(related to Proposition: Closed n-Dimensional Cuboids Are Compact)

- Let \(a_\nu,b_\nu\in\mathbb R\) be real numbers with \(a_\nu \le b_\nu\) for \(\nu=1,\ldots,n\).
- Consider the closed $n$-dimensional cuboid \(Q:=\{(x_1,\ldots,x_n)\in\mathbb R^n:\quad a_\nu \le x_\nu \le b_\nu\}\).
- It has to be shown that \(Q\) is a compact subset of the \(n\)-dimensional metric space of real numbers \(\mathbb R^n\).
- Take any open cover of \((U_i)_{i\in I}\) of \(Q\).
- Assume, there is no finite subcover \(U_{i_k}\) of \(Q\). * Set \(Q_0:=Q\), and $I_{0,\nu}=[a_\nu,b_\nu]$, where $I_{0,\nu}$ are closed real intervals for \(\nu=1,\ldots,n\). Note that $Q_0=I_{0,1}\times\ldots\times I_{0,n}$. * Bisect $I_{0,\nu}$ by setting $$I_{1,\nu}^L=\left[a_\nu,\frac {b_\nu-a_\nu}2\right],\quad I_{1,\nu}^R=\left[\frac {b_\nu-a_\nu}2, b_\nu,\right],$$ such that $I_{0,\nu}=I_{1,\nu}^L\cup I_{1,\nu}^R$, for \(\nu=1,\ldots,n\). * From the bisected intervals, we can construct $2^n$ new cuboids $$Q_1^{(s_1,s_2,\ldots,s_n)}=I_{1,1}^{s_1}\times\ldots\times I_{1,n}^{s_n},\quad\quad ( * )$$ such that $s_\nu$ assumes the values \(L\) for $I_{1,\nu}^L$ or $R$ for $I_{1,\nu}^R$, and \(\nu=1,\ldots,n\). * Because, by assumption, \(Q_0\) has no finite subcover, there is at least one cuboid out of the $2^n$ cuboids in $ ( * )$, which has no finite subcover. Let this cuboid be denoted by \(Q_1\). * Please note that $$\operatorname{diam}(Q_1)=\frac 12\operatorname{diam}(Q_0),$$ i.e. the diameter of \(Q_1\) is half the diameter of \(Q_0\). * We can repeat this construction by finding even smaller cuboids, \(Q_2,Q_3,\ldots\) such that for \(m\ge 1\) they have the following two properties: * $Q_m$ has no finite subcover, * $\operatorname{diam}(Q_m)=\frac 12\operatorname{diam}(Q_{m-1})=\frac 1{2^{m}}\operatorname{diam}(Q_{0})$, and * $Q_{m-1}\supset Q_m$. * According to the nested closed subset theorem, there is a point \(a\) with \(a\in Q_{m}\) for all \(m\in\mathbb N\). * Since \((U_i)_{i\in I}\) is an open cover of of \(Q\), there is an index \(i_a\in I\) such that \(a\in U_{i_a}\). * Because $U_{i_a}$ is open, it is a neighborhood of \(a\). * Therefore there is an \(\epsilon > 0\) such that the open ball \(B(a,\epsilon)\) is contained in $U_{i_a}$. * Take \(m\) big enough, such that $\operatorname{diam}Q_m < \epsilon$. * Because $a\in Q_m$, we have the inclusion chain $$Q_m\subset B(a,\epsilon)\subset U_{i_a}.$$ * This contradicts that $Q_m$ has no finite subcover. * This contradicts, that $Q$ has no finite subcover.
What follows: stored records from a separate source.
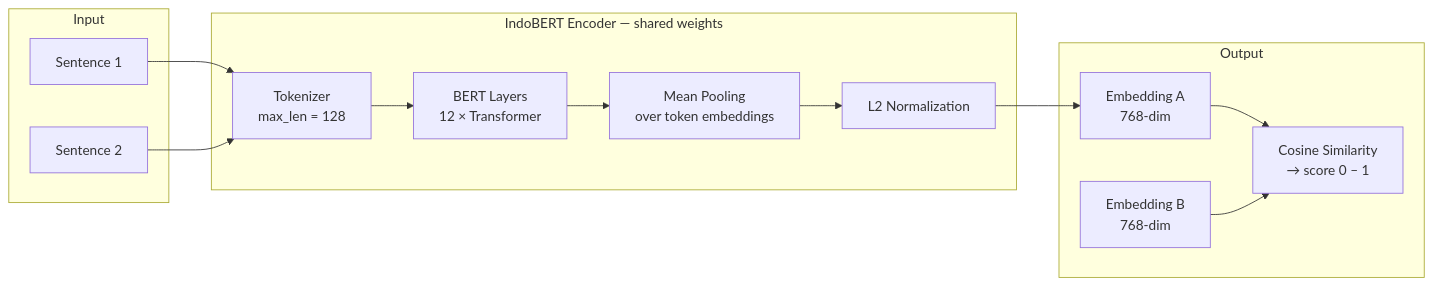
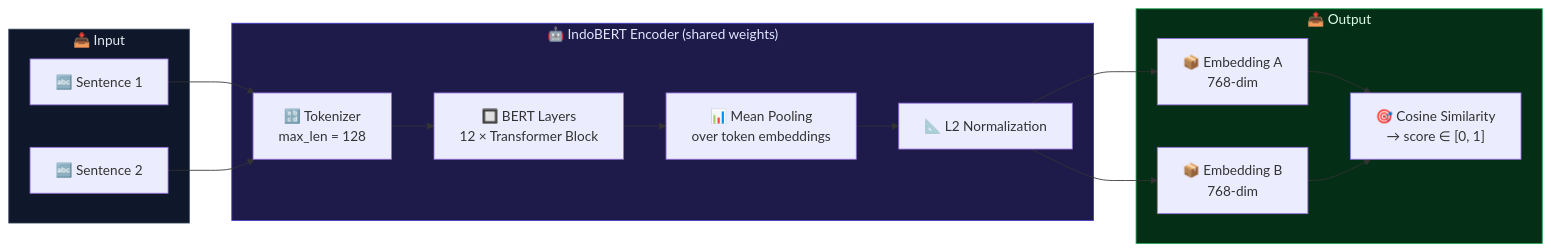
Before and after one commit to f4tahitsYours/indonesian-sts-embeddings: the second of 6 diagrams in README.md, drawn with Mermaid. The commit also changed other lines of this file, not shown here.

````diff
--- a/README.md
+++ b/README.md
@@ -158,25 +174,30 @@
 ```mermaid
 flowchart LR
-    subgraph Input["Input"]
-        S1[Sentence 1]
-        S2[Sentence 2]
+    subgraph INPUT["  📥 Input  "]
+        S1["🔤 Sentence 1"]
+        S2["🔤 Sentence 2"]
     end
 
-    subgraph Encoder["IndoBERT Encoder — shared weights"]
-        T1["Tokenizer\nmax_len = 128"]
-        B1["BERT Layers\n12 × Transformer"]
-        P1["Mean Pooling\nover token embeddings"]
-        N1["L2 Normalization"]
+    subgraph ENCODER["  🤖 IndoBERT Encoder  (shared weights)  "]
+        T1["🔡 Tokenizer\nmax_len = 128"]
+        B1["🔲 BERT Layers\n12 × Transformer Block"]
+        P1["📊 Mean Pooling\nover token embeddings"]
+        N1["📐 L2 Normalization"]
     end
 
-    subgraph Output["Output"]
-        E1["Embedding A\n768-dim"]
-        E2["Embedding B\n768-dim"]
-        CS["Cosine Similarity\n→ score 0 – 1"]
+    subgraph OUTPUT["  📤 Output  "]
+        E1["📦 Embedding A\n768-dim"]
+        E2["📦 Embedding B\n768-dim"]
+        CS["🎯 Cosine Similarity\n→ score ∈ [0, 1]"]
     end
 
     S1 --> T1 --> B1 --> P1 --> N1 --> E1
     S2 --> T1
     E1 --> CS
     E2 --> CS
+    N1 --> E2
+
+    style INPUT fill:#0f172a,color:#e2e8f0,stroke:#334155
+    style ENCODER fill:#1e1b4b,color:#e0e7ff,stroke:#4338ca
+    style OUTPUT fill:#052e16,color:#dcfce7,stroke:#16a34a
 ```
````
- Thus, $Q$ has a finite subcover for any given open cover of \((U_i)_{i\in I}\) of \(Q\).
- Thus, \(Q\) is a compact subset of the \(n\)-dimensional metric space of real numbers \(\mathbb R^n\).∎

**Forster Otto**: "Analysis 2, Differentialrechnung im \(\mathbb R^n\), Gewöhnliche Differentialgleichungen", Vieweg Studium, 1984